Task instructions
Which lines of the records below contain the word "chart"? Copy each of them out.

Stored data

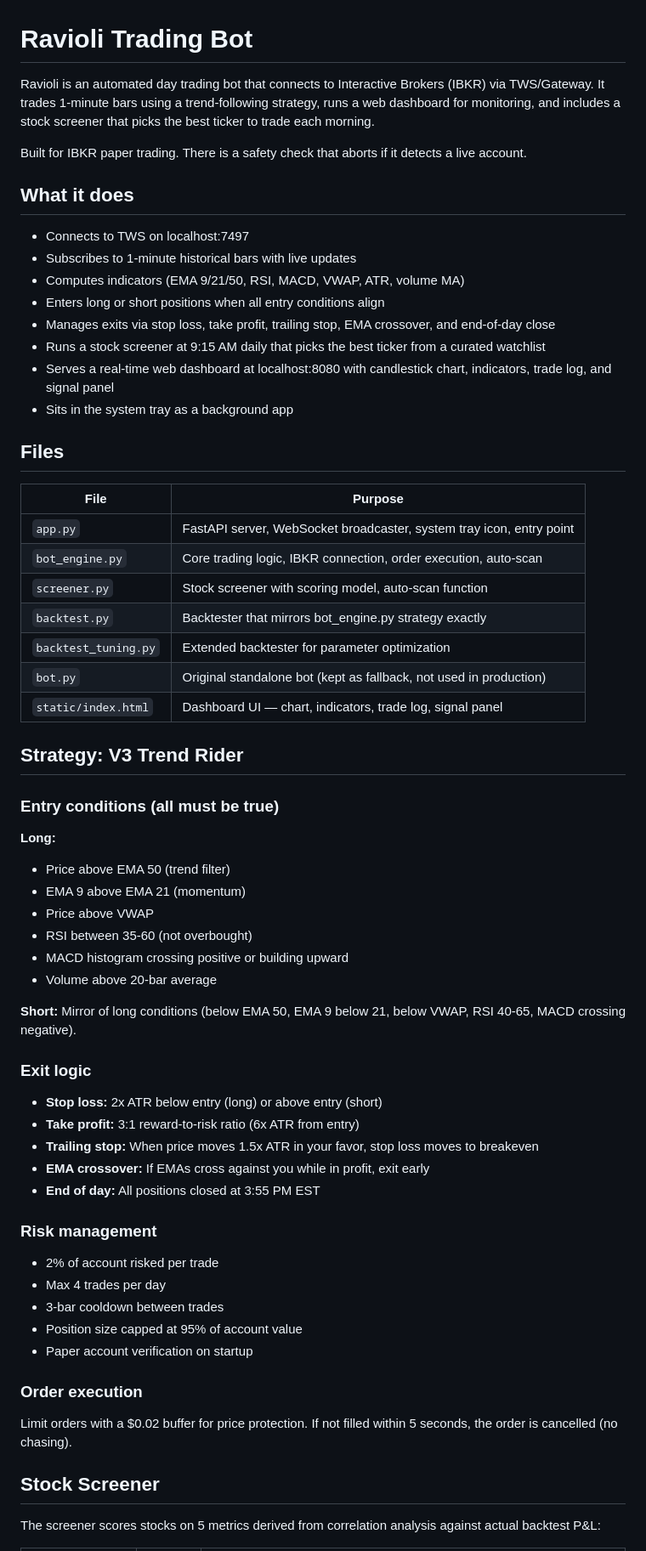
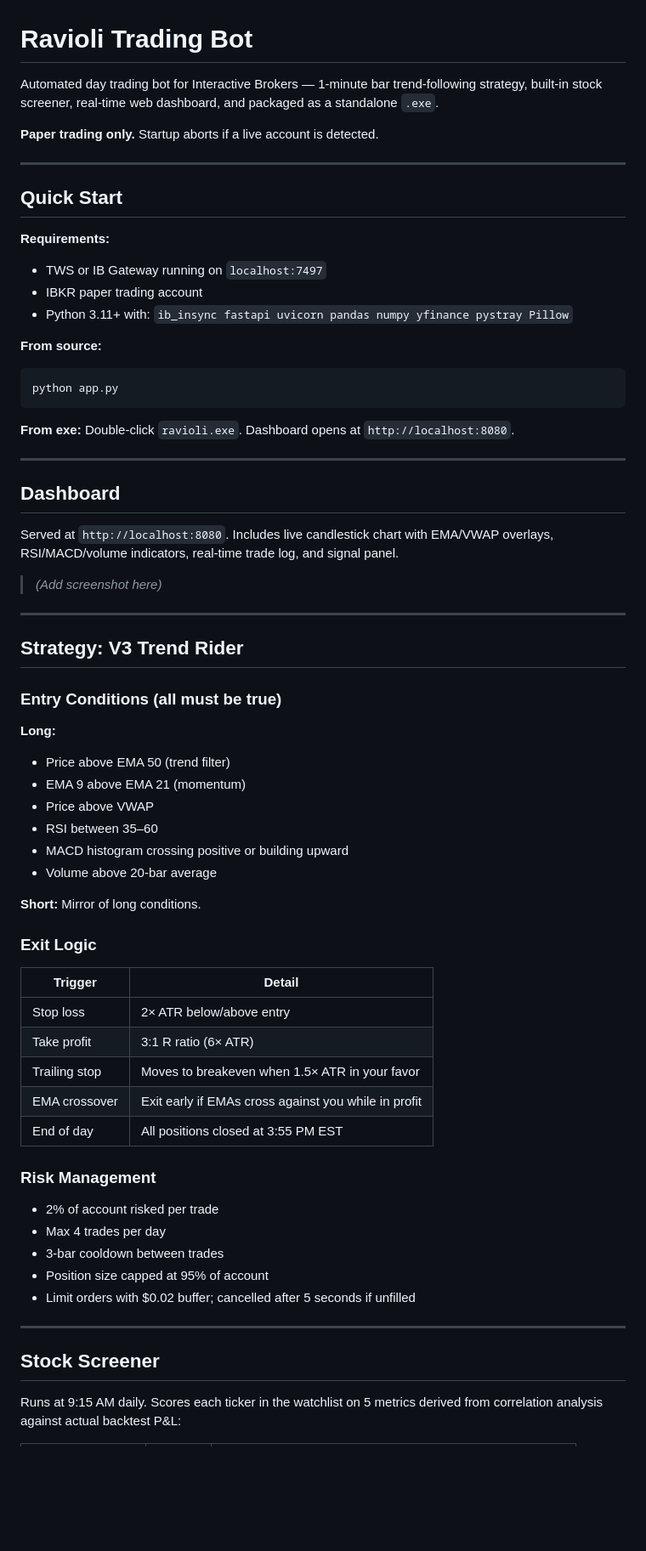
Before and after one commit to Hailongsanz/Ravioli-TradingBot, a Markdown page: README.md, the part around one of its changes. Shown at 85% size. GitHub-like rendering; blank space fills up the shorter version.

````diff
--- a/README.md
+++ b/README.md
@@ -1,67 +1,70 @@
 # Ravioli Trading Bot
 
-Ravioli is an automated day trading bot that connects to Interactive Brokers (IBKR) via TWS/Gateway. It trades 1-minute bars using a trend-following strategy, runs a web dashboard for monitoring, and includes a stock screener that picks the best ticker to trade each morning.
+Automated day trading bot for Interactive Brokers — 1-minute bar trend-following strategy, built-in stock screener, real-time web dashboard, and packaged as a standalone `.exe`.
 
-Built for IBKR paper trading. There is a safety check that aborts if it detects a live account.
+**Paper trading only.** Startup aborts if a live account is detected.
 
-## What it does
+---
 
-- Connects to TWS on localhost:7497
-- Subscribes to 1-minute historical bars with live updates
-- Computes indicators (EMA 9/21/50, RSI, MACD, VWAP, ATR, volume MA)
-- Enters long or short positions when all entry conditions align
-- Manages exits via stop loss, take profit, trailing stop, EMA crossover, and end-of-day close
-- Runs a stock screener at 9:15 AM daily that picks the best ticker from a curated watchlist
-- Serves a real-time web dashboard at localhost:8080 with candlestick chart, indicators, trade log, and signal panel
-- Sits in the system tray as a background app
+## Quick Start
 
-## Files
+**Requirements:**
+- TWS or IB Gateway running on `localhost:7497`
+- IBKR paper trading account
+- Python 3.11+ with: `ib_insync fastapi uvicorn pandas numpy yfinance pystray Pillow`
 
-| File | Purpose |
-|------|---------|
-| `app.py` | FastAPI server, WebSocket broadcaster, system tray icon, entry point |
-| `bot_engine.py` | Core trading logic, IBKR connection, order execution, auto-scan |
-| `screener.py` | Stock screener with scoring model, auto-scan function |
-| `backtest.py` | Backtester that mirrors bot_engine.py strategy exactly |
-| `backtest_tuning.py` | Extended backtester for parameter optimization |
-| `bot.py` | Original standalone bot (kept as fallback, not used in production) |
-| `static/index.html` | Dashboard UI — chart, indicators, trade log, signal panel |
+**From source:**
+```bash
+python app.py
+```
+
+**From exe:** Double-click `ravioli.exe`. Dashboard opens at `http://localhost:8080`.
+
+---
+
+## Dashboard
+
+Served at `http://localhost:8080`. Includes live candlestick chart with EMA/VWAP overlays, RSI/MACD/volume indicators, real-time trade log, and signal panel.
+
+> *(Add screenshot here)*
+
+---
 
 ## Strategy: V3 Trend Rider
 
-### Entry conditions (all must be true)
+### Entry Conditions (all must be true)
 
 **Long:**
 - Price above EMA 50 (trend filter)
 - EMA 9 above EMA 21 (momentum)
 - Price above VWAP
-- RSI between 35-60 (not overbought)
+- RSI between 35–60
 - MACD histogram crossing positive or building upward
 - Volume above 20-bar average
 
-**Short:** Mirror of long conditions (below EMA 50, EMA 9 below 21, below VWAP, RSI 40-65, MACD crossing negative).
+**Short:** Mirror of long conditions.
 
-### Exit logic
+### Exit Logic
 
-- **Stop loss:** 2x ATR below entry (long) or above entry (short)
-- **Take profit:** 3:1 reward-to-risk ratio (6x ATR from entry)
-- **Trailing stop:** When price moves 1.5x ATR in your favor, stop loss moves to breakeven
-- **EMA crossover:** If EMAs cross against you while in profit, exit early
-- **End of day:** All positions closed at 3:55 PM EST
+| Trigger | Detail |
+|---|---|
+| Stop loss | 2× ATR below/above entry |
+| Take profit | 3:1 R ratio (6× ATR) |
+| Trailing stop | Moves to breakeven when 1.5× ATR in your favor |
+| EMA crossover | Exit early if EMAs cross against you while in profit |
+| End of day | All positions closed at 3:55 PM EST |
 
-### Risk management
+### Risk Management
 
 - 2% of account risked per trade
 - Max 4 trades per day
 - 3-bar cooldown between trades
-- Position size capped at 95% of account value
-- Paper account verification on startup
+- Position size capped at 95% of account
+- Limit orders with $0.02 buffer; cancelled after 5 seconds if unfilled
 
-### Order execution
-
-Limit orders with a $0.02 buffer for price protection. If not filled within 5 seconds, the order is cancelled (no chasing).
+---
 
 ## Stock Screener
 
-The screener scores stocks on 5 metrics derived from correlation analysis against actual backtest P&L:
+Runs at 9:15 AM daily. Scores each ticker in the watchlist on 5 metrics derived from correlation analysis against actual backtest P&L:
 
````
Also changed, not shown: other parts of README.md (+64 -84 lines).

* * *

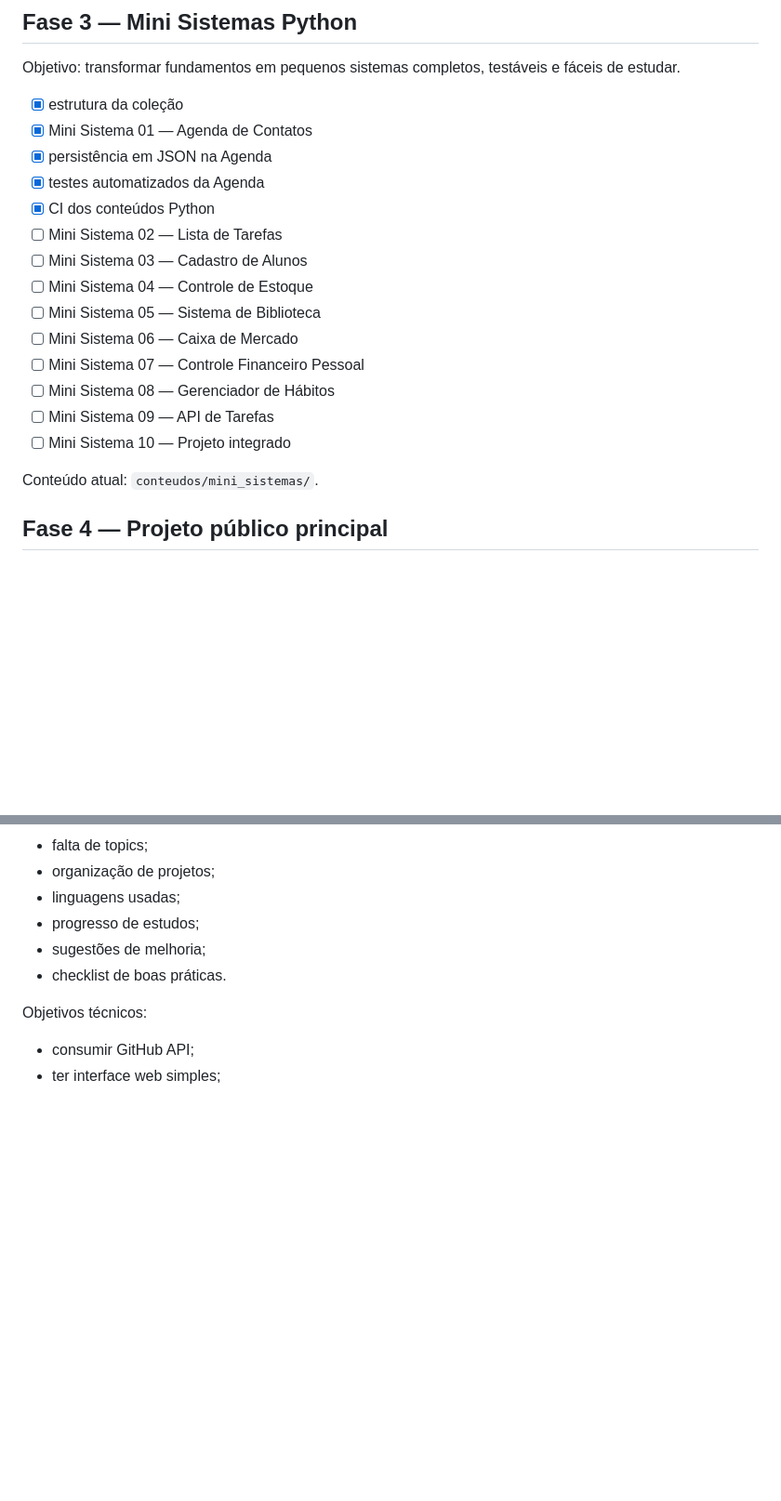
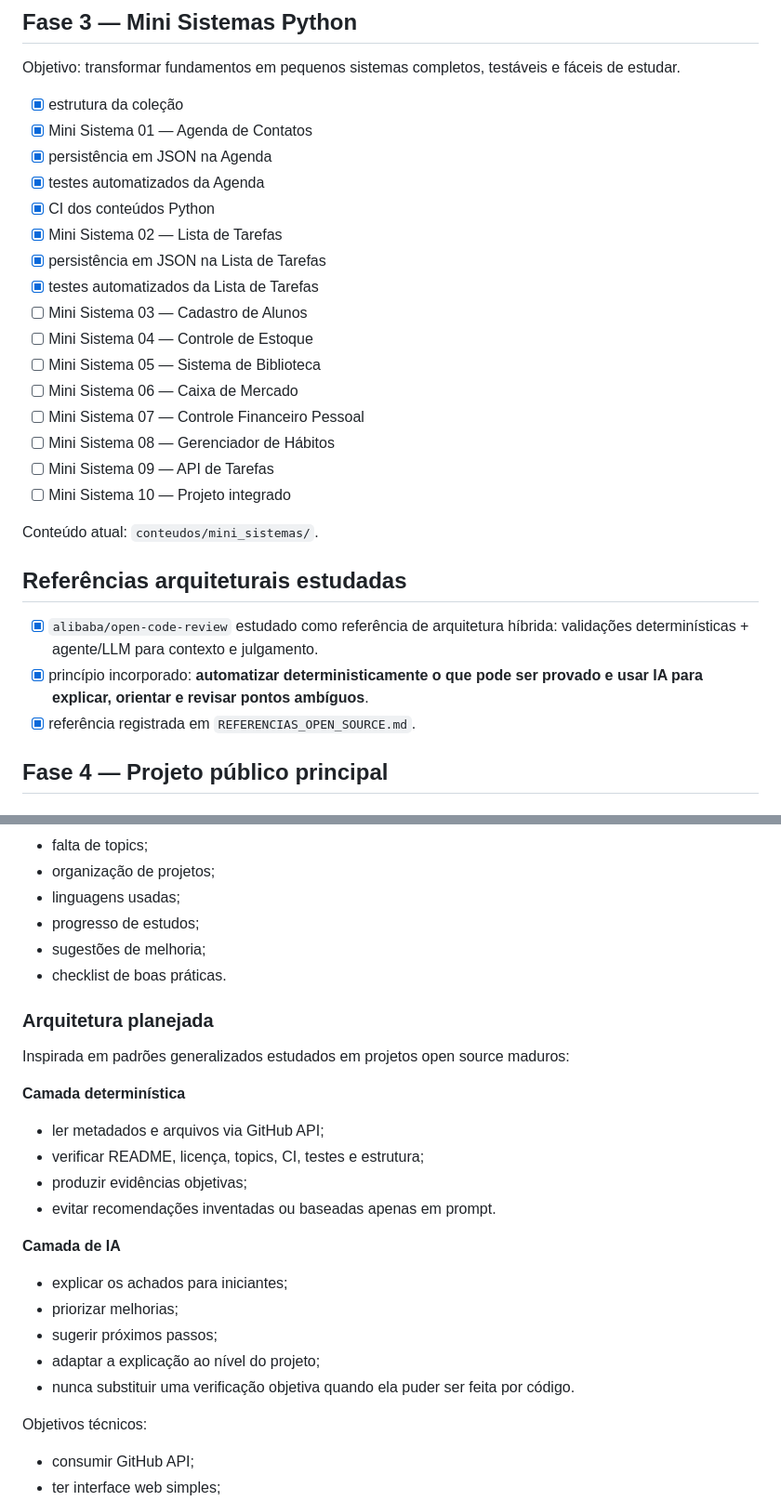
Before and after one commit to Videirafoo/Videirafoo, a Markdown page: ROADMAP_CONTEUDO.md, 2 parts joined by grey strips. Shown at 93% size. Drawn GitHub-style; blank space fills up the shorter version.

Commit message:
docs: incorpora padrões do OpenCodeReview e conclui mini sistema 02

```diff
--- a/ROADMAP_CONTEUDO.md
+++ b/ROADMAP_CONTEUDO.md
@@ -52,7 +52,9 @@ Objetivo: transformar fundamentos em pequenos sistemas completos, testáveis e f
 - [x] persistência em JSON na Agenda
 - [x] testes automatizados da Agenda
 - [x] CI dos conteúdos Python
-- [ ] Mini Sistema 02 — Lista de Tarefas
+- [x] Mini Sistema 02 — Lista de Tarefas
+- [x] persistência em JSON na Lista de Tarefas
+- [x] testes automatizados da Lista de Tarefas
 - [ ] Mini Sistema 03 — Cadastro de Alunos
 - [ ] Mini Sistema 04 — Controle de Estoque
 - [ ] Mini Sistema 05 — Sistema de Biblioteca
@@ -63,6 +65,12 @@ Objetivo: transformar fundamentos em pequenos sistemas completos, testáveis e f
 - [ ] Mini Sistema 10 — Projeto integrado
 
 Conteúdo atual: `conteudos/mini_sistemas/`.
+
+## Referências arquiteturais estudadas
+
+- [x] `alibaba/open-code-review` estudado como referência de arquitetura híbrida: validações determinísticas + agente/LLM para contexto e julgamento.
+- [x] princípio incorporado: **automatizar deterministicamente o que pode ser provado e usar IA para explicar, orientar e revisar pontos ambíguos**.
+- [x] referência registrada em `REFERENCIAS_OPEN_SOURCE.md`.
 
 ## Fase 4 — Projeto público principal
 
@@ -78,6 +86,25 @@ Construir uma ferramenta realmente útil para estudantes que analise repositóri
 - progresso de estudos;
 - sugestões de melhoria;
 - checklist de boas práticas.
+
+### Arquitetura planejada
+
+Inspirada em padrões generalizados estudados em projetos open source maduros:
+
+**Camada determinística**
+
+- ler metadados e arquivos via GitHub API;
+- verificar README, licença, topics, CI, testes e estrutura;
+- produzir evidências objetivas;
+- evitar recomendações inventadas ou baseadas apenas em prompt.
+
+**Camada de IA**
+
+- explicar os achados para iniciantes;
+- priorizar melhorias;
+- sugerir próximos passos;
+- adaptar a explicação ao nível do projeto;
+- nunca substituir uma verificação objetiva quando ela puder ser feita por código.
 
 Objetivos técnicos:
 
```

---

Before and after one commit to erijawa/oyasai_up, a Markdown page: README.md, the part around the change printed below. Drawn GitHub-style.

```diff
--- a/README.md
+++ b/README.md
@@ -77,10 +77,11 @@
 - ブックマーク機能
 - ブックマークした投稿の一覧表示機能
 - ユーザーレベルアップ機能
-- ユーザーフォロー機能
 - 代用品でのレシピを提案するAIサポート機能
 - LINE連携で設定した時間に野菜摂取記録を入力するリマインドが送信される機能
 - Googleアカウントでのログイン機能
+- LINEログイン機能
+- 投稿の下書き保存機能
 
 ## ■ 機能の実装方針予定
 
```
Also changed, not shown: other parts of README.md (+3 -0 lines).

Response for this exercise
-- Serves a real-time web dashboard at localhost:8080 with candlestick chart, indicators, trade log, and signal panel
-| `static/index.html` | Dashboard UI — chart, indicators, trade log, signal panel |
+Served at `http://localhost:8080`. Includes live candlestick chart with EMA/VWAP overlays, RSI/MACD/volume indicators, real-time trade log, and signal panel.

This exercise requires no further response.